NEW YORK ( TheDeal) -- Following months of speculation of merger talks, residential focused REIT Home Properties (HME) on Monday agreed to be acquired by Lone Star Funds in an all-cash, take-private transaction valued at $7.6 billion.
Dallas-based private equity firm Lone Star will pay $75.23 a share for Home Properties common stock, representing a 9 percent premium on the target's closing price April 24, the day before merger rumors first emerged. The transaction value includes the target's debt--$2.5 billion, according to Bloomberg data.
Based in Rochester, N.Y., Home Properties is a multifamily real estate investment trust that owns, operates and acquires residential apartment communities in East Coast cities. The REIT currently owns and operates 121 communities with a total of 41,917 apartment units.
The quality of the properties Lone Star will procure through this acquisition average out to a grade B, according to RBC Capital Markets analyst Wes Golladay. He explained that industry followers typically grade the quality of properties, with the highest grade being A. The higher quality properties have higher rents and are located in the better part of the market, which is split into primary/secondary or A/B quality.

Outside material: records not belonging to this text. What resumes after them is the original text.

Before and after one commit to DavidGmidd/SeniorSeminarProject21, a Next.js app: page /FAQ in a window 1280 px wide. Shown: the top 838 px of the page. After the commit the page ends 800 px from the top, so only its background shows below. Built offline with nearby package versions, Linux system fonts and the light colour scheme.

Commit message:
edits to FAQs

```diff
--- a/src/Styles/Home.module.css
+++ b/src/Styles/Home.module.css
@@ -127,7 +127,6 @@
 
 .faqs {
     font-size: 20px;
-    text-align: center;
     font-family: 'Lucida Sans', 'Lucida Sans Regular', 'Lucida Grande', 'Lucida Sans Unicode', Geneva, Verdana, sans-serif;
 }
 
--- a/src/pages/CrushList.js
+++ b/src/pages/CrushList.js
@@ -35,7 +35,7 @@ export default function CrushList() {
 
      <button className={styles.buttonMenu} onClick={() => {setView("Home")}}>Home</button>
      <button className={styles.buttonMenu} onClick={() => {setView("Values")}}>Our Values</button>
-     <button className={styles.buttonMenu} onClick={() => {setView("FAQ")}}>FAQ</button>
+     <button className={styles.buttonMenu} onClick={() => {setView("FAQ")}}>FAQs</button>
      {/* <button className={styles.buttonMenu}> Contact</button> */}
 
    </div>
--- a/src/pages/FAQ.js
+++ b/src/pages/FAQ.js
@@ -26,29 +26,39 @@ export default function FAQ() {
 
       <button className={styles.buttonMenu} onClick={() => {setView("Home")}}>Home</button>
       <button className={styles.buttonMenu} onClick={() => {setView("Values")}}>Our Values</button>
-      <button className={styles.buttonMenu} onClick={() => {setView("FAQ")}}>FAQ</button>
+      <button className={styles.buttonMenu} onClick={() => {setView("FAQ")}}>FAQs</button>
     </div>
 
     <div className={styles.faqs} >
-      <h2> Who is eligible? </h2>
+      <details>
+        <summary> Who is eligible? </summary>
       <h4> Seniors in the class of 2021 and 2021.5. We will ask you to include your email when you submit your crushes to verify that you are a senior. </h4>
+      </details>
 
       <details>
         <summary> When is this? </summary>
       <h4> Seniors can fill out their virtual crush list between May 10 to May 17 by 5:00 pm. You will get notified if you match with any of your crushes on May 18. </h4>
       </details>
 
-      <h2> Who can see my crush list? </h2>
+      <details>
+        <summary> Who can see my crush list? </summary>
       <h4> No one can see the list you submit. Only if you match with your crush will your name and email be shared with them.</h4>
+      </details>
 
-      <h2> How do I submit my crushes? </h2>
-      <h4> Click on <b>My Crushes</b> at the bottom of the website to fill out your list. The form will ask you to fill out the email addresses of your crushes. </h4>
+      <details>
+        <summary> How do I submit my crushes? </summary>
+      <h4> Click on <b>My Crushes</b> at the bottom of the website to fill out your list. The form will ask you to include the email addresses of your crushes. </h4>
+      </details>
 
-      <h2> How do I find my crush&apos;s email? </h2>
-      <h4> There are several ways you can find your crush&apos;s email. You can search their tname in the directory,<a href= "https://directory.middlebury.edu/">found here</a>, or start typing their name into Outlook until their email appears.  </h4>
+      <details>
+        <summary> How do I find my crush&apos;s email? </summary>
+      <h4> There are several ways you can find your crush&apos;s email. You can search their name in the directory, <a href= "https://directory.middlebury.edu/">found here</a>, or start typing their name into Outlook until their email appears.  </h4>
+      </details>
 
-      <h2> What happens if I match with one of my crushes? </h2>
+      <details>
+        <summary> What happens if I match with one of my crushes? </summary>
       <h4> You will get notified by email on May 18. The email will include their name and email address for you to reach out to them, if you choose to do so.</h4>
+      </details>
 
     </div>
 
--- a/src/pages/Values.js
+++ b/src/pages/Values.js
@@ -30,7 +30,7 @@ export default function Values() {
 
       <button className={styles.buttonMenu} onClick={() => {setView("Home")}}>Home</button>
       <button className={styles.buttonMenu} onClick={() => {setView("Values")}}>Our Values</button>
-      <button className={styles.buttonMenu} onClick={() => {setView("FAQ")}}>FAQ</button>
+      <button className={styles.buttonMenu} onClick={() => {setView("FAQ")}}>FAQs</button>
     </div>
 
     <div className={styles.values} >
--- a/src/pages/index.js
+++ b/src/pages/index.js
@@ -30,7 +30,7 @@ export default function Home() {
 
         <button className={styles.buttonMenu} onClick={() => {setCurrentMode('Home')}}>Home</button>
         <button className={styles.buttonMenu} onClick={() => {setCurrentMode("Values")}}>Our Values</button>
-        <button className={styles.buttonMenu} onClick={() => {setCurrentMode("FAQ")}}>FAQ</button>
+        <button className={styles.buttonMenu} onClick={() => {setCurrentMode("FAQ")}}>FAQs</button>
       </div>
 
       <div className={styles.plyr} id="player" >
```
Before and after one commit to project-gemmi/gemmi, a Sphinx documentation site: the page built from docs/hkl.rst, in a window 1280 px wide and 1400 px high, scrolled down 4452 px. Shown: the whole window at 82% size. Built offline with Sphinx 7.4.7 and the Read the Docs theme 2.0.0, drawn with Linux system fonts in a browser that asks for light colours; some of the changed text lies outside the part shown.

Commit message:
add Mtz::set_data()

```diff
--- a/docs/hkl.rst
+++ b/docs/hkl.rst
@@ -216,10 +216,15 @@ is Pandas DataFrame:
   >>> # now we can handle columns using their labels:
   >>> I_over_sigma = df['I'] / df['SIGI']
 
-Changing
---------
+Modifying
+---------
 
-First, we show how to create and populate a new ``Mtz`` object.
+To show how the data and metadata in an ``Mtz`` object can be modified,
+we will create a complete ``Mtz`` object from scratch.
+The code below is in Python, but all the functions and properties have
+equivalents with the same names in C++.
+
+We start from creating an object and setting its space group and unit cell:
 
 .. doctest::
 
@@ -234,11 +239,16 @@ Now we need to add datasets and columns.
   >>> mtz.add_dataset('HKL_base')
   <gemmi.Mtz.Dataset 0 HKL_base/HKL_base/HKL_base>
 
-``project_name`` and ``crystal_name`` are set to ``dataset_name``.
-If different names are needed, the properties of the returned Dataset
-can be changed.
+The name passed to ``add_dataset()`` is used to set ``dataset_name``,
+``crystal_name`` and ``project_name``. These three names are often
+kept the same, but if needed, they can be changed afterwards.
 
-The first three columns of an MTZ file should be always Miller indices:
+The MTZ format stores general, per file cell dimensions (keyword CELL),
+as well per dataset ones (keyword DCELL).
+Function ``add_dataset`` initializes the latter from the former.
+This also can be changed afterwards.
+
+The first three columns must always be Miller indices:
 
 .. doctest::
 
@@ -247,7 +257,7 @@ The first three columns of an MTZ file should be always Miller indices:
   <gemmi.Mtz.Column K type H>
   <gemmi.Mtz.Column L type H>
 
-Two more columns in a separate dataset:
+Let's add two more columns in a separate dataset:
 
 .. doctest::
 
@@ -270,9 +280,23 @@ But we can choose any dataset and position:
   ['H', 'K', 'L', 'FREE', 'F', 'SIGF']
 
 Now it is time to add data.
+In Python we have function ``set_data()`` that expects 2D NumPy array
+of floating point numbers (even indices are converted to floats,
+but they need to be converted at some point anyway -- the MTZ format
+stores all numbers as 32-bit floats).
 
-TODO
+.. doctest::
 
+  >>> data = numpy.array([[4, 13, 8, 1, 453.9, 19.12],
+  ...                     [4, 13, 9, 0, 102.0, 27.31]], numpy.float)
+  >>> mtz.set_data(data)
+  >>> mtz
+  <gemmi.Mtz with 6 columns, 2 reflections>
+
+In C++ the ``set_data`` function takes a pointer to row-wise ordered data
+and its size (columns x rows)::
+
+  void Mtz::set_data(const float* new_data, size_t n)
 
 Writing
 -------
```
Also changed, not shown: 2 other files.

In a separate transaction, announced along with the sale to Lone Star, Home Properties also said it reached an agreement to sell a portfolio of six properties to UDR (UDR - Get Report) for an undisclosed amount in a part-stock, part-cash transaction. These properties consist of 3,246 apartments in the Washington D.C. metropolitan region. According to RBC's Golladay, these properties are a grade A portfolio.
Under terms of the agreement with Highlands Ranch, Colo.-based UDR, Home Properties unit holders will receive 2.15 units of a newly established subsidiary UDR DownREIT for each of their Home Properties units, plus $3.01 per unit in cash from Lone Star Funds.
Home Properties will have a 30-day "go-shop" period to solicit bids from other interested parties.
"A competing offer is an unlikely scenario," RBC analyst Golladay said in a phone interview Monday. "Rumors of the merger started in April, so people have been viewing the deal as already in motion since then, plus the part with UDR makes the transaction too complicated for someone else to step in."
Nevertheless, if a competing bid were to emerge within the next 30 days, Golladay said the other interested party will likely be a fund similar to Lone Star and not a strategic REIT.
The transaction, which is contingent on Home Properties shareholder approval, is expected to close in the fourth quarter. Lone Star said it received fully committed financing of $6.1 billion from Goldman Sachs (GS).
For Lone Star, the purchase fits into the Dallas-based firm's strategy to expand in the multifamily real estate space.
"This is Lone Star Funds' second large, recent apartment purchase following the 2014 acquisition of a 64-property, 20,439-unit portfolio, and is consistent with our strategy of buying primarily Class B apartments, including workforce housing, located in in-fill markets with strong underlying fundamentals," said Hugh Ward, co-head of Lone Star Real Estate Investment in a statement Monday.